- Acts 19:5
- When they heard this, they were baptized in the name of the Lord Jesus.
- Romans 6:3
- Know ye not, that so many of us as were baptized into Jesus Christ were baptized into his death?
- Galatians 3:27
- For has many of you as have been baptized into Christ have put on Christ.
What is clear is that, from the historical record, there did not appear to be an emphasis on the exact formula of baptism.
Oneness Theology - Titles versus Name
Oneness Pentecostals believe that "Jesus" is the name of God revealed in the New Testament and that Father, Son, and Holy Spirit are three manifestations or titles of the one God. They explain that the command in Matthew 28:19 is correctly fulfilled by baptizing "in the name of Jesus Christ". They also believe that baptism "in the name of the Father, and of the Son, and of the Holy Ghost" is invalid because Father, Son, and Holy Ghost are not names but titles. Alternatively, the name of the Son is Jesus, so it is argued the actual name Jesus should be used; Jesus is the name of the Son, and arguably also the name of the Father and Holy Ghost.
What William Branham taught
William Branham stated:
- Father, Son, and Holy Ghost are just titles. They are not names. That is why we baptize in the Name of the Lord Jesus Christ, for that is a name, not a title. It is the name of those titles, just like you take a new born baby who is a son and name him. Baby is what it is, son is the title, then you name him, John Henry Brown. You just don’t baptize in “Jesus Name.” There are thousands of Jesuses in the world and have been even before Jesus, our Saviour. But there is only one of them born the Christ, “Lord Jesus Christ.”
William Branham differentiated himself from Oneness Pentecostals by requiring baptism in the triune name of the "Lord Jesus Christ."
The Challenge from William Branham
William Branham invited people to prove him wrong when he stated in 1957:
- Nowhere was we ever commanded to baptize, "In the name of the Father, and in the name of the Son, and name of the Holy Ghost," not nowhere in the Scriptures. It's a Catholic creed, and it's not for the Protestant church. I'll ask anybody to show me one Scripture where any person was ever baptized any other way than in the Name of the Lord Jesus Christ. Come, show it to me, and I'll put a sign on my back, "A hypocrite, and a false prophet, a false teacher," and go through the streets. There's no such a thing. Never was anybody baptized that way. It's a Catholic creed, and not a Protestant doctrine.
So there is the challenge laid down by William Branham - Find one scripture where any person was ever baptized any other way than in the Name of the Lord Jesus Christ.
Actually that challenge is quite easy to meet and we would challenge message believers to find us one scripture where anyone was actually baptized in the triune name of the Lord Jesus Christ.

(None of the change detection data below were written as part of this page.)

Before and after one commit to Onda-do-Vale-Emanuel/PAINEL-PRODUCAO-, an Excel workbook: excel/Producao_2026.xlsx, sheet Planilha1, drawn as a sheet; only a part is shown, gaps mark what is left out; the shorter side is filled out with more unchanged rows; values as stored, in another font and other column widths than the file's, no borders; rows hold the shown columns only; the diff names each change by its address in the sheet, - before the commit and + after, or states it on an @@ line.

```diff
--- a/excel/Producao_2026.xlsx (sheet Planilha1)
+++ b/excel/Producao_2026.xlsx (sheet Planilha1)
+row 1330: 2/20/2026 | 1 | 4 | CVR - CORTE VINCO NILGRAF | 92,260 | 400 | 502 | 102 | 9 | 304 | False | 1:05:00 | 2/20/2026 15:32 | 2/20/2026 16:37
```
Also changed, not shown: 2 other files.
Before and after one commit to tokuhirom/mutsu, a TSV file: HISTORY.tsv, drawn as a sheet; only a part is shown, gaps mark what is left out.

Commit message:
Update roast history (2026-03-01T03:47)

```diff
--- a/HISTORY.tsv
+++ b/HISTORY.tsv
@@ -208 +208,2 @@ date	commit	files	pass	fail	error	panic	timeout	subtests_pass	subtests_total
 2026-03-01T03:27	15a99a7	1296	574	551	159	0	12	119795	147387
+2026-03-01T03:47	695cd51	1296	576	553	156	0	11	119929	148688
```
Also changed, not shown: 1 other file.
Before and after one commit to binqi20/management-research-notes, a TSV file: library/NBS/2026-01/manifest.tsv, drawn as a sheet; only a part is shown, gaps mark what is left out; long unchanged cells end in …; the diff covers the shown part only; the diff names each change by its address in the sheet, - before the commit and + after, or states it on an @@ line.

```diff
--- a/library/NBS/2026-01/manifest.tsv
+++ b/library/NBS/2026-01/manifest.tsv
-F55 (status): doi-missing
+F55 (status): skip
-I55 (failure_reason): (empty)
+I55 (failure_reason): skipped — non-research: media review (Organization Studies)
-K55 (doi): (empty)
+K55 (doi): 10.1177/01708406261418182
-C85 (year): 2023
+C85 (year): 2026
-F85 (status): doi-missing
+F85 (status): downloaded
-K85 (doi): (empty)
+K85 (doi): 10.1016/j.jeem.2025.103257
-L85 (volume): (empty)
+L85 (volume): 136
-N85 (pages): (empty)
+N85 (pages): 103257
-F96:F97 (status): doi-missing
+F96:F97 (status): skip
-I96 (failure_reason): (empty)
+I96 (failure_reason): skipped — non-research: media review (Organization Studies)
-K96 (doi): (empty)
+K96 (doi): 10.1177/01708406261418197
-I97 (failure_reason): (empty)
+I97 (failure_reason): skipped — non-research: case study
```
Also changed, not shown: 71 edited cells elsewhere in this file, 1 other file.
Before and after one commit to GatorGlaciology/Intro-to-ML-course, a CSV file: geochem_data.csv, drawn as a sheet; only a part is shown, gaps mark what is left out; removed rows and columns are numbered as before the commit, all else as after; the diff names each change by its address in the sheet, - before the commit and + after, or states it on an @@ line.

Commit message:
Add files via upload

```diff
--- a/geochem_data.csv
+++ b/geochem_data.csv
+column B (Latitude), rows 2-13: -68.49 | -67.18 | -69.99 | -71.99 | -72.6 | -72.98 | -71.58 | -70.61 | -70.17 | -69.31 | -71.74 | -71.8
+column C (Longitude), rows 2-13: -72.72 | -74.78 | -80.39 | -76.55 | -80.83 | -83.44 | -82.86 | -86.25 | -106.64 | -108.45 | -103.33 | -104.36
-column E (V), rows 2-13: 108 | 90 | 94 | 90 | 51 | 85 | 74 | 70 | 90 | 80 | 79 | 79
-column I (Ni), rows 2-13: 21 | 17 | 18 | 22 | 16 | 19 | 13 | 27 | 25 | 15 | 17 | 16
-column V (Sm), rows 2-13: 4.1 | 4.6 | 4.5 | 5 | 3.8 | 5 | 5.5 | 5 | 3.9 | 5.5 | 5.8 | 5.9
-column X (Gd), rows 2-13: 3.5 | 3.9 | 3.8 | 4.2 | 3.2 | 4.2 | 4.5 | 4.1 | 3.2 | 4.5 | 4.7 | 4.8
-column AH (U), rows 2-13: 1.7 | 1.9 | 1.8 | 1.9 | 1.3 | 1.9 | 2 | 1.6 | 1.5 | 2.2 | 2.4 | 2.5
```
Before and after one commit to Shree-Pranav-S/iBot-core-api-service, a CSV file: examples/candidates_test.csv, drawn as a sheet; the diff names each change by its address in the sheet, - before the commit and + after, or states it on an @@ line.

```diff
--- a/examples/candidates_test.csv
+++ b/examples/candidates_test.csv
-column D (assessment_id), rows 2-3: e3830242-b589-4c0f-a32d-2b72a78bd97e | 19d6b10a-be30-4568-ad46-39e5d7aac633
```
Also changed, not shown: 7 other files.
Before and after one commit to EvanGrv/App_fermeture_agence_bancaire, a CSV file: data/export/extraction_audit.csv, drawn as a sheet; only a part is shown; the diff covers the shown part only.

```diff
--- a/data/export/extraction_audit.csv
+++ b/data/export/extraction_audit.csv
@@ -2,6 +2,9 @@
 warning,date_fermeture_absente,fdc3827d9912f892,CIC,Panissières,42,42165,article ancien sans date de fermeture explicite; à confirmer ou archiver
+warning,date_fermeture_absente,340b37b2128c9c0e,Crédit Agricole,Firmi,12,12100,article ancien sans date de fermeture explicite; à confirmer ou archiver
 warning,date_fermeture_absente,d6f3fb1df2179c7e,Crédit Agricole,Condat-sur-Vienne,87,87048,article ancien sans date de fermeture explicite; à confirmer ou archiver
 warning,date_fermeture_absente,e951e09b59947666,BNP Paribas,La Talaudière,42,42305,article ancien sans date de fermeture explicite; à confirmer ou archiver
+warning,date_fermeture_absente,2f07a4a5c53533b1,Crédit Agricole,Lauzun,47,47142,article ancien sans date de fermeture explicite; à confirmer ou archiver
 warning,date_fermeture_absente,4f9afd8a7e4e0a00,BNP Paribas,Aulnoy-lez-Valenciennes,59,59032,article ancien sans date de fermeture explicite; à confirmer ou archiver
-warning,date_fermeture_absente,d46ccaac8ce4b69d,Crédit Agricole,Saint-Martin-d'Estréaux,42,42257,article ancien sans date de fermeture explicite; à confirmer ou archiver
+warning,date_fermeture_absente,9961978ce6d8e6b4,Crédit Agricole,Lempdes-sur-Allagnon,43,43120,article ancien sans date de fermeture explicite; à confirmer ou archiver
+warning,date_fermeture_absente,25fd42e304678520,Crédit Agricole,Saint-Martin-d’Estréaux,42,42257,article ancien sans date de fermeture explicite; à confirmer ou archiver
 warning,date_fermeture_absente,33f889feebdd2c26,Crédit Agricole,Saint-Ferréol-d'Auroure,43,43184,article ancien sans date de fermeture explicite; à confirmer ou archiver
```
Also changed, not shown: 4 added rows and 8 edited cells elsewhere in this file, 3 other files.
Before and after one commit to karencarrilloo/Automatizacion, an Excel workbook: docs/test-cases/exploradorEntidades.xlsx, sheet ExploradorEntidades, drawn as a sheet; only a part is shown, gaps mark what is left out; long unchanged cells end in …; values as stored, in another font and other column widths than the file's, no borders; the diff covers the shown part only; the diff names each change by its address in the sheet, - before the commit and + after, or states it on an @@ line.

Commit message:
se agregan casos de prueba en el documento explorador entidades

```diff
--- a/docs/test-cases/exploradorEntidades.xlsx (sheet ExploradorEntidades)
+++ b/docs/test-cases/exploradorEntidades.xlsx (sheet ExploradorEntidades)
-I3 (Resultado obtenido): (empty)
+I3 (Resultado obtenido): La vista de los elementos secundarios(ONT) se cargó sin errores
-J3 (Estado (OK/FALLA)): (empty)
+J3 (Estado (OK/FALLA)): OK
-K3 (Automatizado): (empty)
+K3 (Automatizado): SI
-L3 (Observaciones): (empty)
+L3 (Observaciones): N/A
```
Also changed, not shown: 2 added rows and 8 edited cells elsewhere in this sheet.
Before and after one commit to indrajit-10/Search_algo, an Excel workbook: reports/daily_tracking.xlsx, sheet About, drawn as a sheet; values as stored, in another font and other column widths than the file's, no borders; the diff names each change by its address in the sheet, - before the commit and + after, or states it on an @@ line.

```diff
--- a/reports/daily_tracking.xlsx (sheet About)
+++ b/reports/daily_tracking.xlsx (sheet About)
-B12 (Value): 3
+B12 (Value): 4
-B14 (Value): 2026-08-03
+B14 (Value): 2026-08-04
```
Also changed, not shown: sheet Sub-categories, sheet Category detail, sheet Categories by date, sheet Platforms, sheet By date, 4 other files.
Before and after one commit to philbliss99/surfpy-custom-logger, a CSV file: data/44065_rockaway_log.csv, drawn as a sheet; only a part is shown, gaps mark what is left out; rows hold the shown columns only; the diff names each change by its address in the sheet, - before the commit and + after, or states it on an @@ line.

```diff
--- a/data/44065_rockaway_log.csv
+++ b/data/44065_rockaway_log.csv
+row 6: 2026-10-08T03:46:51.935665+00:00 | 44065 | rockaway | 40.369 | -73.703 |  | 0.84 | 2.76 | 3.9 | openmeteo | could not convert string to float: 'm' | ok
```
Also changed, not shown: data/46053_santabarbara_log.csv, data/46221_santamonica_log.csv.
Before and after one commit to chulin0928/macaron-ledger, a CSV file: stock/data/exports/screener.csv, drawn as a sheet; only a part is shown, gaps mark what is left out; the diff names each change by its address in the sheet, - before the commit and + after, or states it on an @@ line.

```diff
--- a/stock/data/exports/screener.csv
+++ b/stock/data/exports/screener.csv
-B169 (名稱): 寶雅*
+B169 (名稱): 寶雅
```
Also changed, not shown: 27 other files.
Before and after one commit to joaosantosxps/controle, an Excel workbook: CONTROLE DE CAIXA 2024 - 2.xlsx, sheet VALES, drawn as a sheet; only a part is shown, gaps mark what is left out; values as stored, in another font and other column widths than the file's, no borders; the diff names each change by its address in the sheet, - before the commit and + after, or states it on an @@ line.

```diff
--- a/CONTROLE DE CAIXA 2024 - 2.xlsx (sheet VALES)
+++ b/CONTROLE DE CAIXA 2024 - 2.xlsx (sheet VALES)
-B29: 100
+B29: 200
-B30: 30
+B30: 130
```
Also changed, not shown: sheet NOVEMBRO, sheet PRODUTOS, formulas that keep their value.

The Bible should be simply understood and therefore it seems quite obvious that William Branham has interpreted the scripture to say something that it clearly doesn't. The phrase "Lord Jesus Christ" appears 6 times in the book of Acts so it would have been very easy for Luke to have stated clearly that people were to be baptized in the name of the Lord Jesus Christ. But since he didn't, it is not possible to make that claim.
What is clear is that, from the historical record, there was no emphasis on the exact formula of baptism. thereby proving one of the fundamental doctrines of William Branham's message to be flawed.
Another Challenge from William Branham
In the sermon, The Revelation of Jesus Christ (Jeffersonville, December 4, 1960), William Branham stated:
- If you show me the page or anything, you write it and lay it up on here for me tonight, and I'll walk out of this church saying, "I am a hypocrite; I have taught people wrong;" if you can show me one text of Scripture or bring me one history, authentic history, that'll show me that where that people ever baptized in the Bible in the name of "Father, Son, Holy Ghost"; or bring me one scrip--or one book of history, one page, one quotation in history where anybody was ever baptized in the name of "Father, Son, and Holy Ghost" until the Nicene Council of the Catholic church, come bring it to me; and I'll pin a sign on my back and walk through Jeffersonville, and you behind with a horn, blowing; I'll put on there, "A false prophet, misleading the people."
William Branham's reference to the Nicene Council is to The First Council of Nicaea. which was a council of Christian bishops convened in Nicaea in Bithynia (present-day İznik in Turkey) by the Roman Emperor Constantine I in AD 325.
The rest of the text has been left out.